  19. ^ "Greer Garson Assigned To 'Forsyte' Film" by Frank Daugherty. The Christian Science Monitor [Boston, Mass] 4 Feb 1949: 5.
  20. ^ "Flynn and Dandy: LOOKING AT HOLLYWOOD WITH HEDDA HOPPER" Chicago Daily Tribune 29 May 1949: C4.
  21. ^ "RKO AND WARNERS BUY NEW STORIES: Former Acquires 'Macao,' by Robert Williams -- 'Fires of Orinoco' Goes to Latter" by THOMAS F. BRADY New York Times 13 Aug 1949: 6.

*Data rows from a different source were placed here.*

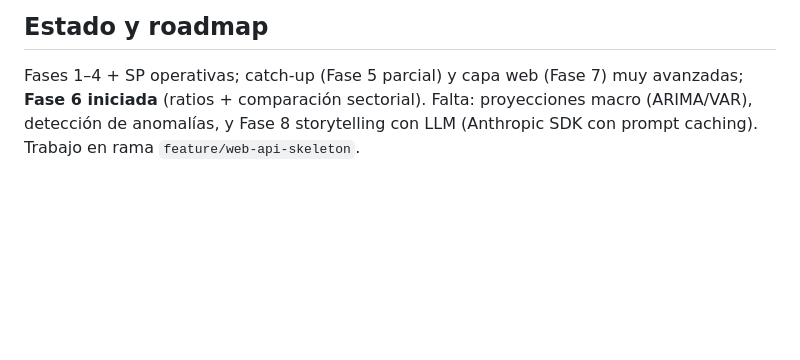
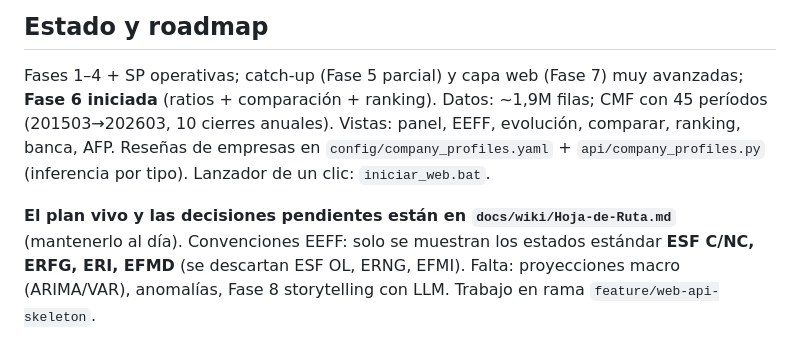
Before and after one commit to migbravoduk/INF_FIN_IA, a Markdown page: CLAUDE.md, the part around the change. Drawn GitHub-style; blank space fills up the shorter version.

```diff
--- a/CLAUDE.md
+++ b/CLAUDE.md
@@ -93,6 +93,12 @@ Fuentes (BCCh BDE API · CMF XBRL plano · CMF/SBIF API · SP scraping)
 ## Estado y roadmap
 
 Fases 1–4 + SP operativas; catch-up (Fase 5 parcial) y capa web (Fase 7) muy avanzadas;
-**Fase 6 iniciada** (ratios + comparación sectorial). Falta: proyecciones macro (ARIMA/VAR),
-detección de anomalías, y Fase 8 storytelling con LLM (Anthropic SDK con prompt caching).
-Trabajo en rama `feature/web-api-skeleton`.
+**Fase 6 iniciada** (ratios + comparación + ranking). Datos: ~1,9M filas; CMF con 45
+períodos (201503→202603, 10 cierres anuales). Vistas: panel, EEFF, evolución, comparar,
+ranking, banca, AFP. Reseñas de empresas en `config/company_profiles.yaml` +
+`api/company_profiles.py` (inferencia por tipo). Lanzador de un clic: `iniciar_web.bat`.
+
+**El plan vivo y las decisiones pendientes están en `docs/wiki/Hoja-de-Ruta.md`** (mantenerlo
+al día). Convenciones EEFF: solo se muestran los estados estándar **ESF C/NC, ERFG, ERI, EFMD**
+(se descartan ESF OL, ERNG, EFMI). Falta: proyecciones macro (ARIMA/VAR), anomalías, Fase 8
+storytelling con LLM. Trabajo en rama `feature/web-api-skeleton`.
```
Also changed, not shown: docs/wiki/Hoja-de-Ruta.md (+42 -57 lines).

  22. ^ "KING TO SEE METRO FILM: Approves 'That Forsyte Woman' for Command Performance" New York Times 4 Oct 1949: 32.
  23. ^ "THOUSANDS ATTEND ROYAL MOVIE SHOW: King, Queen, Two Princesses at Command Performance of American Picture" New York Times 18 Nov 1949: 33.
  24. ^ "A Leisurely Job on the Forsytes" by Richard L. Coe. The Washington Post [Washington, D.C] 10 Nov 1949: 19.
  25. ^ "'That Forsyte Woman' Saga of Victorians" Scheuer, Philip K. Los Angeles Times 08 Feb 1950: B9.
  26. ^ "Lockwood out to regain status". The Mail. Adelaide: National Library of Australia. 13 January 1951. p. 6 Supplement: SUNDAY MAGAZINE. Retrieved 26 April 2012.
  27. ^ Thumim, Janet. "The popular cash and culture in the postwar British cinema industry". Screen. Vol. 32, no. 3. p. 258.
  28. ^ 1951 French box office figures at Box Office Story
  29. ^ "Top Grossers of 1949". Variety. 4 January 1950. p. 59.